Why We Should—and Can—Teach and Preach Eschatology

St. John of Patmos, Gustave Doré

 

Walter Kaiser Jr. is a renowned Old Testament scholar, and this month his book Preaching and Teaching the Last Things is free. You can also get two others by him for $3 and $4. (And if I remember right, the $4 one was a textbook I found quite helpful in seminary.)

But when there is so much to read, why invest time reading about preaching and teaching a controversial topic like eschatology?

Kaiser actually speaks to this in the book’s introduction.

1. End times passages are there for our instruction

Taking down common objections to teaching and preaching eschatology—such as it being too difficult or inciting too much speculation and division—Kaiser reminds us why we preach anything in the Bible:

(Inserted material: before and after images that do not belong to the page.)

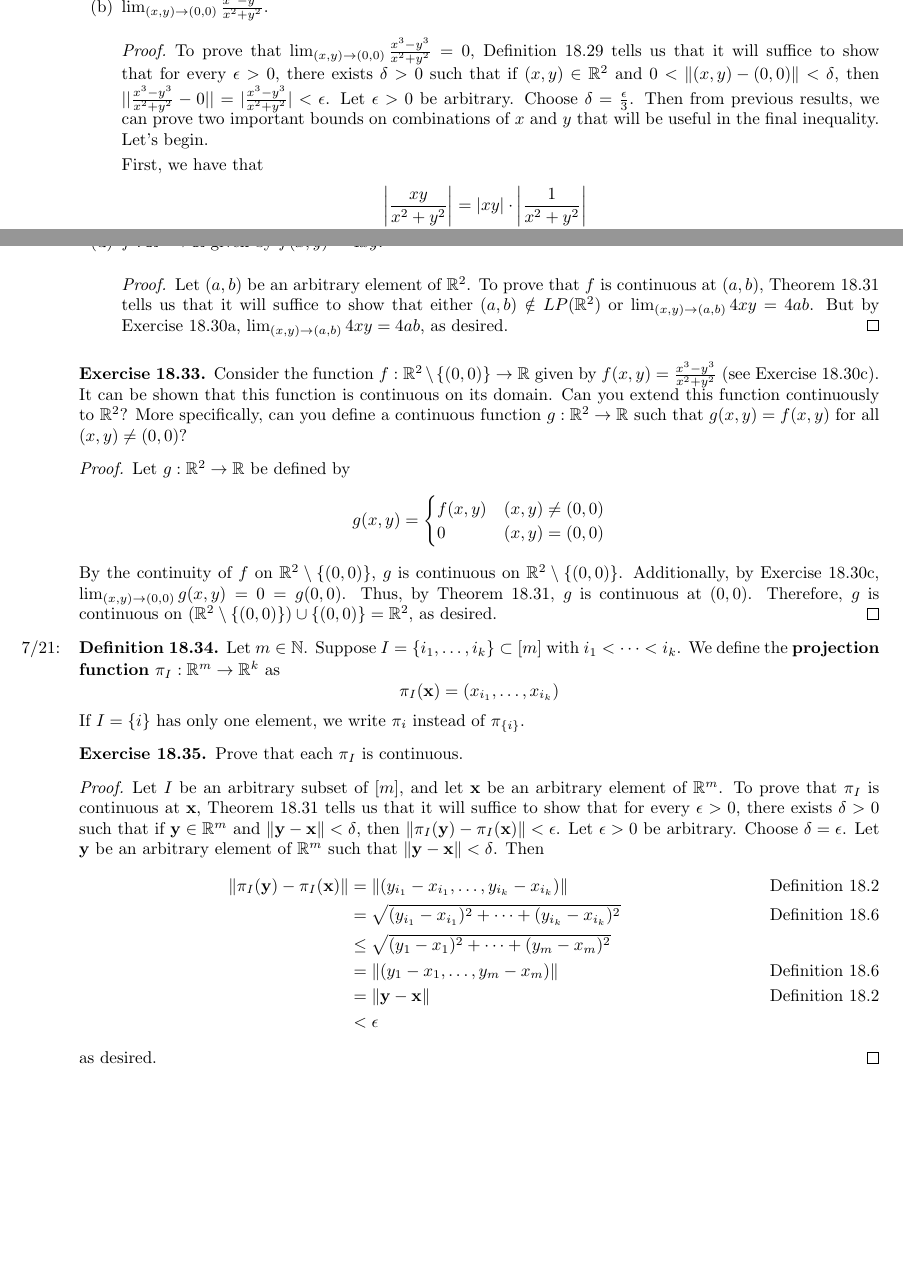
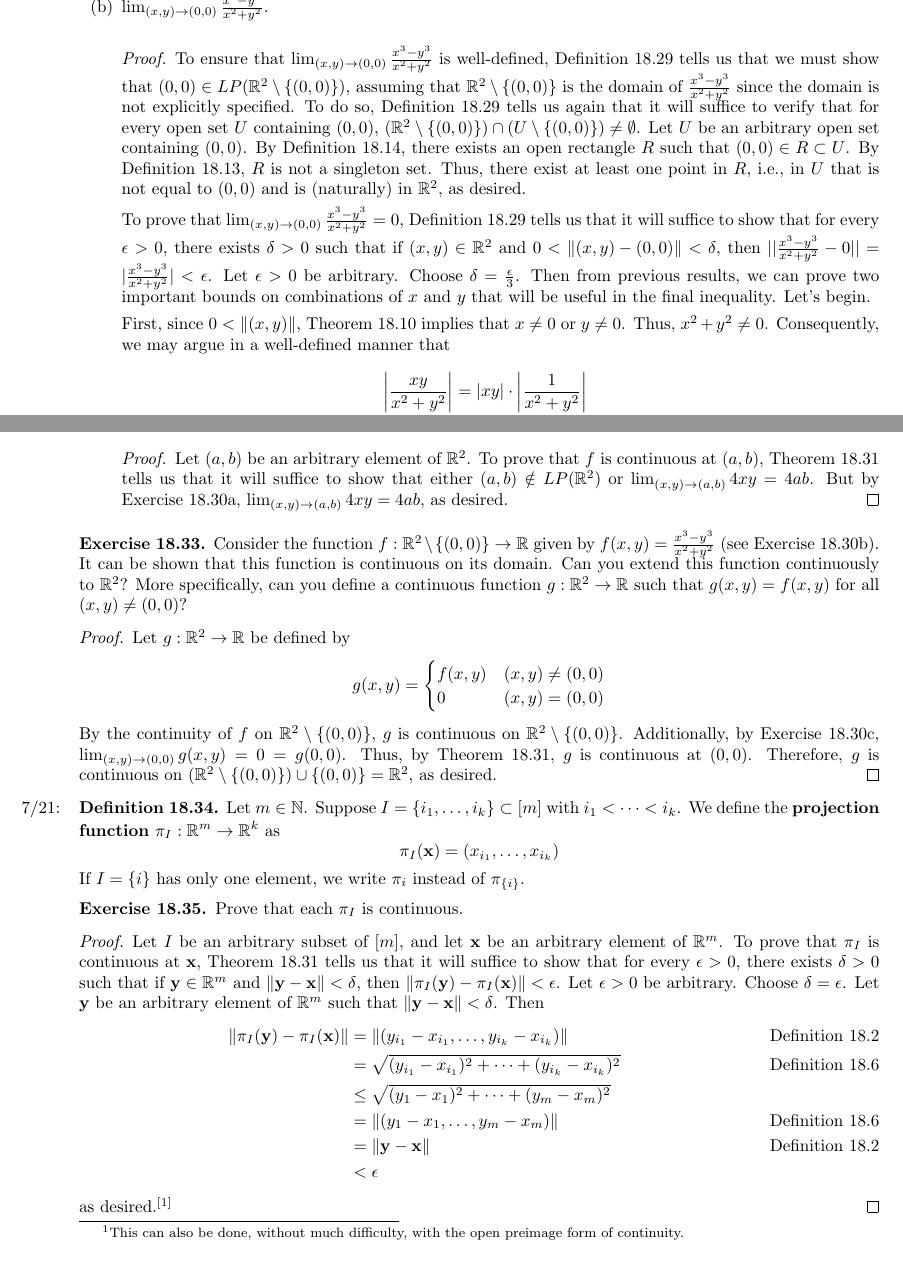
Before and after one commit to shadypuck/MATH16310Notes, a LaTeX thesis (main.tex, which reads Script18/script18.tex): two parts of pages 87 and 89 of 92, joined at a grey line, cut so that both start at the same text, the shorter picture padded with empty space. Compiled offline with pdfLaTeX.

Commit message:
Script 18 (5) (corrected)

```diff
--- a/Script18/script18.tex
+++ b/Script18/script18.tex
@@ -451,10 +451,12 @@ In Script \ref{sct:9}, we gave a definition of continuity that we can generalize
         \begin{proof}
             To prove that $\lim_{(x,y)\to(a,b)}4xy=4ab$, Definition \ref{dfn:18.29} tells us that it will suffice to show that for every $\epsilon>0$, there exists $\delta>0$ such that if $(x,y)\in\R^2$ and $0<\norm{(x,y)-(a,b)}<\delta$, then $\norm{4xy-4ab}<\epsilon$. Let $\epsilon>0$ be arbitrary. Choose $\delta=\min(\min(\frac{\epsilon}{8(|b|+1)},1),\frac{\epsilon}{8(|a|-1)})$. Then since $\norm{(x-a,y-b)}<\delta$ by hypothesis and Definition \ref{dfn:18.2}, the lemma asserts that $|x-a|<\delta$ and $|y-b|<\delta$. It follows that $|x-a|<\min(\frac{\epsilon}{8(|b|+1)},1)$ and $|y-b|<\frac{\epsilon}{8(|a|-1)}$. Consequently, by an argument symmetric to the proof of Theorem \ref{trm:11.9}, $|xy-ab|<\frac{\epsilon}{4}$. Therefore, $\norm{4xy-4ab}=|4xy-4ab|<4\cdot\frac{\epsilon}{4}=\epsilon$, as desired.
         \end{proof}
+        % Prove that $(0,0)$ is a limit point of $\R^2\setminus\{(0,0)\}$.
         \item \label{exr:18.30b}$\lim_{(x,y)\to(0,0)}\frac{x^3-y^3}{x^2+y^2}$.
         \begin{proof}
+            To ensure that $\lim_{(x,y)\to(0,0)}\frac{x^3-y^3}{x^2+y^2}$ is well-defined, Definition \ref{dfn:18.29} tells us that we must show that $(0,0)\in LP(\R^2\setminus\{(0,0)\})$, assuming that $\R^2\setminus\{(0,0)\}$ is the domain of $\frac{x^3-y^3}{x^2+y^2}$ since the domain is not explicitly specified. To do so, Definition \ref{dfn:18.29} tells us again that it will suffice to verify that for every open set $U$ containing $(0,0)$, $(\R^2\setminus\{(0,0)\})\cap(U\setminus\{(0,0)\})\neq\emptyset$. Let $U$ be an arbitrary open set containing $(0,0)$. By Definition \ref{dfn:18.14}, there exists an open rectangle $R$ such that $(0,0)\in R\subset U$. By Definition \ref{dfn:18.13}, $R$ is not a singleton set. Thus, there exist at least one point in $R$, i.e., in $U$ that is not equal to $(0,0)$ and is (naturally) in $\R^2$, as desired.\par
             To prove that $\lim_{(x,y)\to(0,0)}\frac{x^3-y^3}{x^2+y^2}=0$, Definition \ref{dfn:18.29} tells us that it will suffice to show that for every $\epsilon>0$, there exists $\delta>0$ such that if $(x,y)\in\R^2$ and $0<\norm{(x,y)-(0,0)}<\delta$, then $||\frac{x^3-y^3}{x^2+y^2}-0||=|\frac{x^3-y^3}{x^2+y^2}|<\epsilon$. Let $\epsilon>0$ be arbitrary. Choose $\delta=\frac{\epsilon}{3}$. Then from previous results, we can prove two important bounds on combinations of $x$ and $y$ that will be useful in the final inequality. Let's begin.\par
-            First, we have that
+            First, since $0<\norm{(x,y)}$, Theorem \ref{trm:18.10} implies that $x\neq 0$ or $y\neq 0$. Thus, $x^2+y^2\neq 0$. Consequently, we may argue in a well-defined manner that
             \begin{align*}
                 \left| \frac{xy}{x^2+y^2} \right| &= |xy|\cdot\left| \frac{1}{x^2+y^2} \right|\\
                 &\leq \frac{x^2+y^2}{2}\cdot\left| \frac{1}{x^2+y^2} \right|\tag*{Lemma \ref{lem:18.9}}\\
@@ -549,7 +551,7 @@ In Script \ref{sct:9}, we gave a definition of continuity that we can generalize
 \end{exercise}
 
 \begin{exercise}\label{exr:18.33}
-    Consider the function $f:\R^2\setminus\{(0,0)\}\to\R$ given by $f(x,y)=\frac{x^3-y^3}{x^2+y^2}$ (see Exercise \ref{exr:18.30c}). It can be shown that this function is continuous on its domain. Can you extend this function continuously to $\R^2$? More specifically, can you define a continuous function $g:\R^2\to\R$ such that $g(x,y)=f(x,y)$ for all $(x,y)\neq(0,0)$?
+    Consider the function $f:\R^2\setminus\{(0,0)\}\to\R$ given by $f(x,y)=\frac{x^3-y^3}{x^2+y^2}$ (see Exercise \ref{exr:18.30b}). It can be shown that this function is continuous on its domain. Can you extend this function continuously to $\R^2$? More specifically, can you define a continuous function $g:\R^2\to\R$ such that $g(x,y)=f(x,y)$ for all $(x,y)\neq(0,0)$?
     \begin{proof}
         Let $g:\R^2\to\R$ be defined by
         \begin{equation*}
@@ -583,7 +585,7 @@ In Script \ref{sct:9}, we gave a definition of continuity that we can generalize
             &= \norm{\y-\x}\tag*{Definition \ref{dfn:18.2}}\\
             &< \epsilon
         \end{align*}
-        as desired.
+        as desired.\footnote{This can also be done, without much difficulty, with the open preimage form of continuity.}
     \end{proof}
 \end{exercise}
 
```
Also changed, not shown: Script18/script18.pdf, main.pdf, Script18/script18.tex (11 more changed lines).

Why is prophecy and the study of ‘last things’ so often demeaned by some, when our Lord saw fit to include material of this doctrine amounting to almost one half of the Bible? We need the teaching of the whole counsel of God if we are to be fully equipped for every good work.” (Emphasis mine. See 2 Tim 3:16–17)

Not only does eschatology make up a large portion of Scripture (to avoid it would be to avoid much of God’s counsel), but God put it there for our instruction. As the apostle Peter says:

We have the word of the prophets made more certain, and you will do well to pay attention to it, as to a light shining in a dark place, until the day dawns and the morning star rises in your hearts.” (2 Pet 1:18–19)

God has spoken. He tells us to listen and affirms he will bring understanding “as to a light in a dark place.” When we say eschatology is too confusing to be of much use, we demean God’s revelation.

Further, we demean our own competency.

2. We are competent to understand and teach end times passages

Kaiser reminds us that we do have competency—both spiritual and hermeneutical—to interpret eschatological passages.

On spiritual competency, he quotes Paul:

Not that we are competent in ourselves to claim anything for ourselves, but our competence comes from God. He has made us competent as ministers of a new covenant—not of the letter but of the Spirit; for the letter [not the graphē, “writing,” but “letterism”] kills, but the Spirit gives life. (2 Cor 3:5–6)

Has God not equipped us with the Spirit to understand what he has spoken? Of course, he has.

He has also equipped us with a sufficient understanding of how language works. Kaiser writes:

Others might complain that we are not always sure how we should interpret prophetic passages, for we have heard that these types of texts must be spiritualized or allegorized if we wish to hear them correctly. However, it is always best to begin by taking the words of the text in their natural sense unless we see a signal, found in the text itself, that the words are meant in a figurative or typological sense. If one sees the words “as” or “like,” then we are assured that a “simile” or a “parable” is being offered, for it wishes to make a direct comparison between the subject and the abstract truth it points to.

However, if there are no words such as “as” or “like,” and yet an animate subject is being put with an inanimate description, then it most likely is an unexpressed comparison, called a metaphor, or if made into a larger story or developed more extensively, it is an allegory. Such are some of the rules of figurative language, rules that are not invented as we go, but are clearly part of all writing and speaking, which can be identified, defined, and illustrated in classical and biblical sources.

In short: interpreting prophetic writing is not guesswork. There is plenty interpretive history to go on to arrive at a tenable interpretation. (There is also, Kaiser reminds us, plenty of ancient history that aligns with biblical prophecy.)

So why teach and preach the last things? Because God has revealed them for our instruction, and he has given us the Spirit and skills of language to comprehend them.

Even if in a mirror dimly.

Get Preaching and Teaching the Last Things free this month only.

Comments

  1. I have been convinced for some time that Eschatology is the thread that ties the entire Bible together. I too have had a hard time convincing my colleagues of the centrality of Eschatology. This is a much-needed message.